Every entry must be given again exactly. Include no pictures.

┄┄┄┄┄┄┄┄┄┄┄┄┄┄┄┄┄┄┄┄

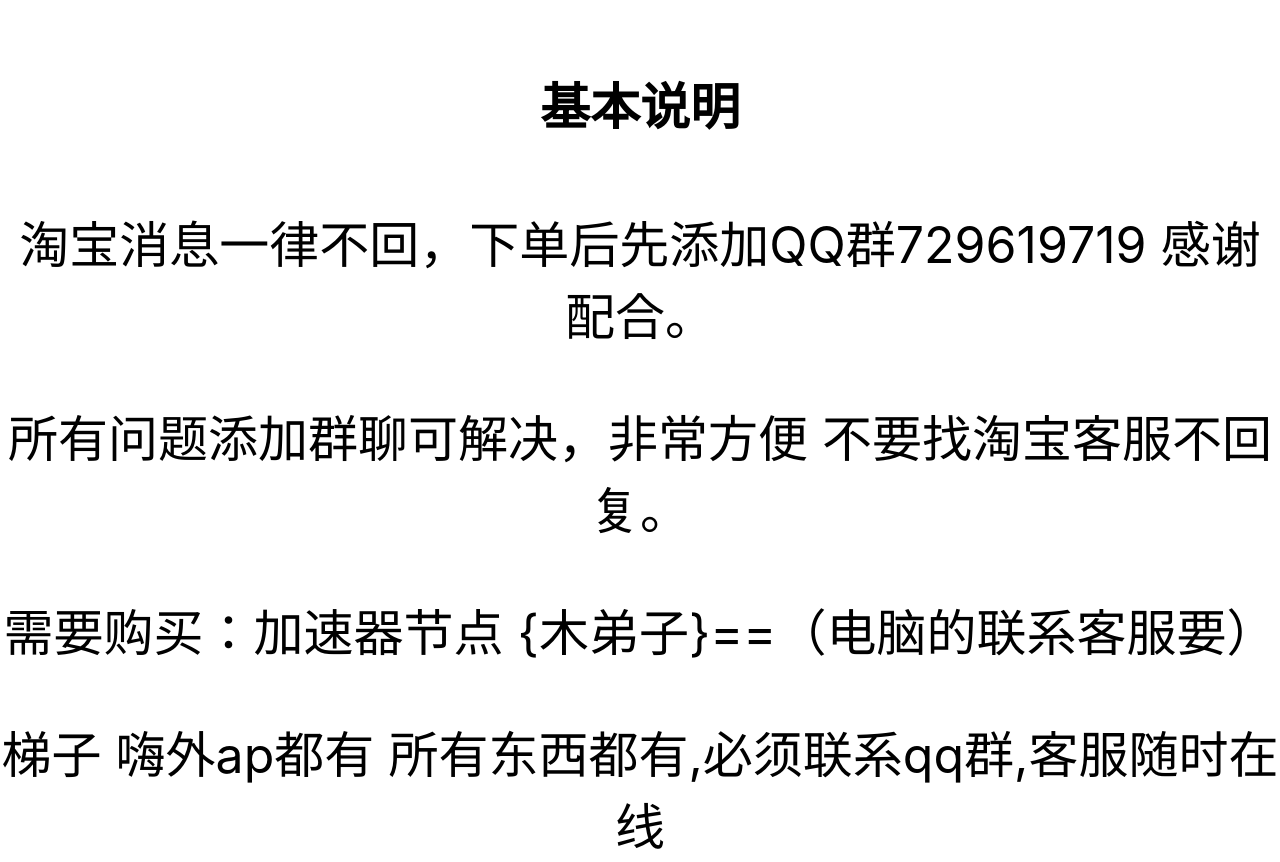
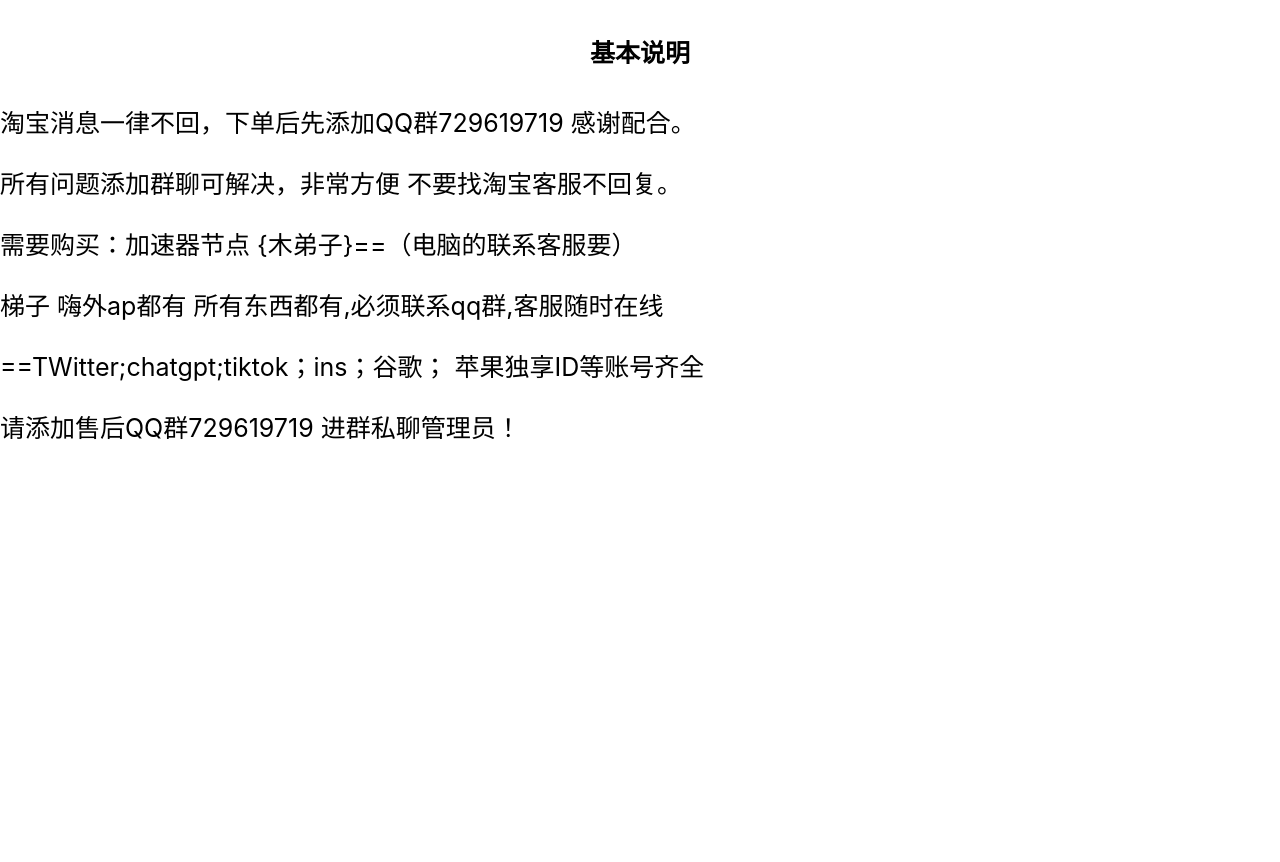
Before and after one commit to uyoaiy1/xiaoyu, a plain HTML site: page index.html in a window 1280 px wide. Shown: the top 862 px of the page. After the commit the page ends 800 px from the top, so only its background shows below. Drawn offline with Linux system fonts and the light colour scheme.

Commit message:
Update index.html

```diff
--- a/index.html
+++ b/index.html
@@ -8,7 +8,7 @@
 
         #main-box p
         {
-            text-align: center;
+            text-align: ;
         }
 
         #main-box h4
@@ -20,7 +20,7 @@
 
             margin: 0 auto;
 
-            font-size: 50px;
+            font-size: 25px;
             font-family: -apple-system, BlinkMacSystemFont, 'Segoe UI', 'Helvetica Neue', sans-serif;
 
         }
```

┄┄┄┄┄┄┄┄┄┄┄┄┄┄┄┄┄┄┄┄

# Expected answer:
Before and after one commit to uyoaiy1/xiaoyu, a plain HTML site: page index.html in a window 1280 px wide. Shown: the top 862 px of the page. After the commit the page ends 800 px from the top, so only its background shows below. Drawn offline with Linux system fonts and the light colour scheme.

Commit message:
Update index.html

```diff
--- a/index.html
+++ b/index.html
@@ -8,7 +8,7 @@
 
         #main-box p
         {
-            text-align: center;
+            text-align: ;
         }
 
         #main-box h4
@@ -20,7 +20,7 @@
 
             margin: 0 auto;
 
-            font-size: 50px;
+            font-size: 25px;
             font-family: -apple-system, BlinkMacSystemFont, 'Segoe UI', 'Helvetica Neue', sans-serif;
 
         }
```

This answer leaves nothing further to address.